Records excerpted from a collection
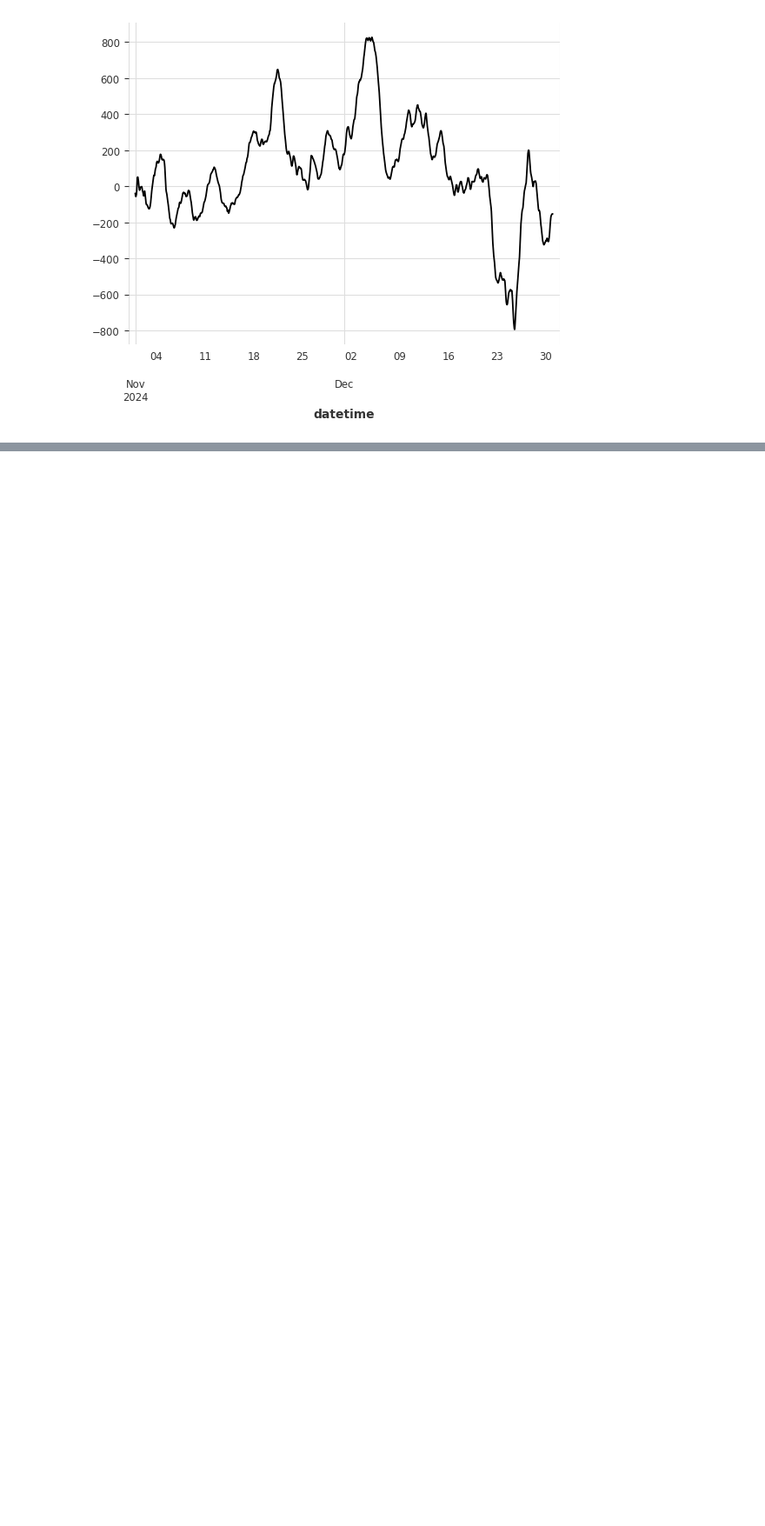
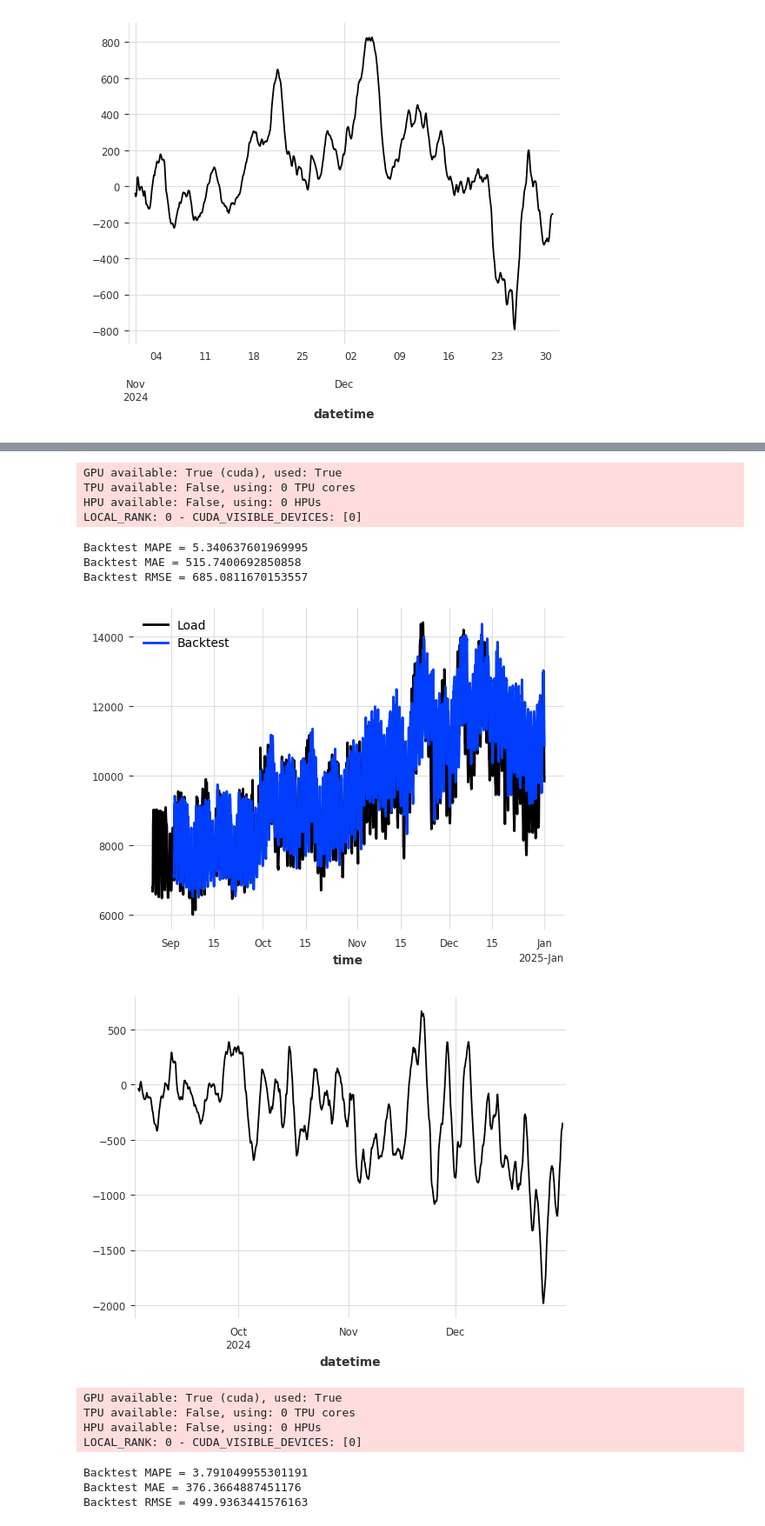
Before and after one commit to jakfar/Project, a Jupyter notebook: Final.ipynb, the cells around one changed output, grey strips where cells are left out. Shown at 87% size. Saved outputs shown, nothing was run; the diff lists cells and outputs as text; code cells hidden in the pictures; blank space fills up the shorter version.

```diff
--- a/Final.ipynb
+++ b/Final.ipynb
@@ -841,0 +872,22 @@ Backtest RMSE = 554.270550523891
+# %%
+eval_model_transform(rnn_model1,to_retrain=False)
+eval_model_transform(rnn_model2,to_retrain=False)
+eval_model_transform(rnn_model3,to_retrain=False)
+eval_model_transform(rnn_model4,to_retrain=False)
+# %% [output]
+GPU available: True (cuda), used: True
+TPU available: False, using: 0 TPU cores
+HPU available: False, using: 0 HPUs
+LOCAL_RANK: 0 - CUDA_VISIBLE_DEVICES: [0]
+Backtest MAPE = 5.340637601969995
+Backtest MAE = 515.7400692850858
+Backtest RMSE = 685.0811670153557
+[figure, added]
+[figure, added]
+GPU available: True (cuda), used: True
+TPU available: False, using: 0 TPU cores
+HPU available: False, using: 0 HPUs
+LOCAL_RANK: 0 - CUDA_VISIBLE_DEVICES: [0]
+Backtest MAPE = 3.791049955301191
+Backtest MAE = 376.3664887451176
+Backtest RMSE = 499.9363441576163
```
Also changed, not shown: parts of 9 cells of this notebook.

◆ **TASK DESCRIPTION**
Copy out every line of the data that includes the word "MAPE".

◆ **WRITTEN SOLUTION**
+Backtest MAPE = 5.340637601969995
+Backtest MAPE = 3.791049955301191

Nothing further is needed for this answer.